In the first three years, you need common sense more than skills.
Just like the name of the restaurant, you are evolving.
Is there anything that you keep in mind when you train your employees?
I do not have an unyielding spirit like before, so I worry about how to communicate, but
what I always tell young employees is, “You have to grin and bear it for at least three years.”
Be aware of being scolded; and if you endure hardships for three years, you will find something to shoot for.
Another important thing is to learn common sense in first three years.
For example, work like cleaning, greeting the delivery guys, serving tea when older customer come… Those basic things should be taught now because it is no fun for it to be brought up after five or six years. That creates a defensive mindset.
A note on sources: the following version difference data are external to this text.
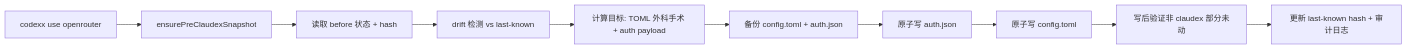
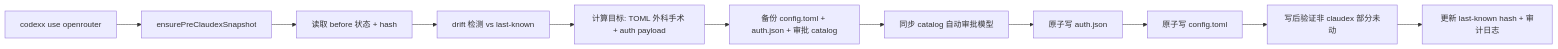
One commit to guihai24/claudex-cli changed the second of 2 diagrams in README_cn.md. Above: the diagram before and after it, drawn with Mermaid. The commit also changed other lines of this file and 19 other files, not shown here.

````diff
--- a/README_cn.md
+++ b/README_cn.md
@@ -520,12 +526,13 @@
 ```mermaid
 graph LR
     A[codexx use openrouter] --> B[ensurePreClaudexSnapshot]
     B --> C[读取 before 状态 + hash]
     C --> D[drift 检测 vs last-known]
     D --> E[计算目标: TOML 外科手术 + auth payload]
-    E --> F[备份 config.toml + auth.json]
-    F --> G[原子写 auth.json]
-    G --> H[原子写 config.toml]
-    H --> I[写后验证非 claudex 部分未动]
-    I --> J[更新 last-known hash + 审计日志]
+    E --> F[备份 config.toml + auth.json + 审批 catalog]
+    F --> G[同步 catalog 自动审批模型]
+    G --> H[原子写 auth.json]
+    H --> I[原子写 config.toml]
+    I --> J[写后验证非 claudex 部分未动]
+    J --> K[更新 last-known hash + 审计日志]
 ```
````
Skills come later, so it is important to learn the basics.
If you cannot take basic care, you cannot provide good service.
If you think about doing business in the future, you have to gain that knowledge at an early stage.
It’s also important so that you are not ashamed when you move to another restaurant.
If you don’t learn standards, no one treats you well.
Hearing your stories, I think it is great that you have both feet on the ground and have a clear image of your future. Lastly, I would like to hear about your wife, who has been supporting you and your business.
My wife never objected about my independence and in fact supported me actively.
If I didn’t have my wife, I probably wouldn’t have what I do now. I realized that there are many areas in which men are not strong.
As the restaurant got busy, we fought each other from our professional positions.
My wife gave me her opinion, like, “We should do this for our customers,” from a service point of view; but for me, I could not actually do that.
But we have aimed for better service by hearing from both sides.
I might have lost track of customers’ points of view if I were by myself.
In this case, your staff is not a stranger but your wife; so opinions must be expressed more straightforward.
Of course that’s the case. If the relationship was owner-employee, we would have kept our thoughts to ourselves. It is more like partners than husband and wife. It allows us to work on ourselves and move into a good direction. My wife is a strong person, so whenever I wanted to give up, she supported immensely. She always kicked my butt, but she also carried me in a way.
It’s been 17 years since we started, and I think it’s a very good thing that she is my wife.
(Interview: Takashi Ichihara Writer: Tomoko Tanaka Photographer: Wakana Nouya)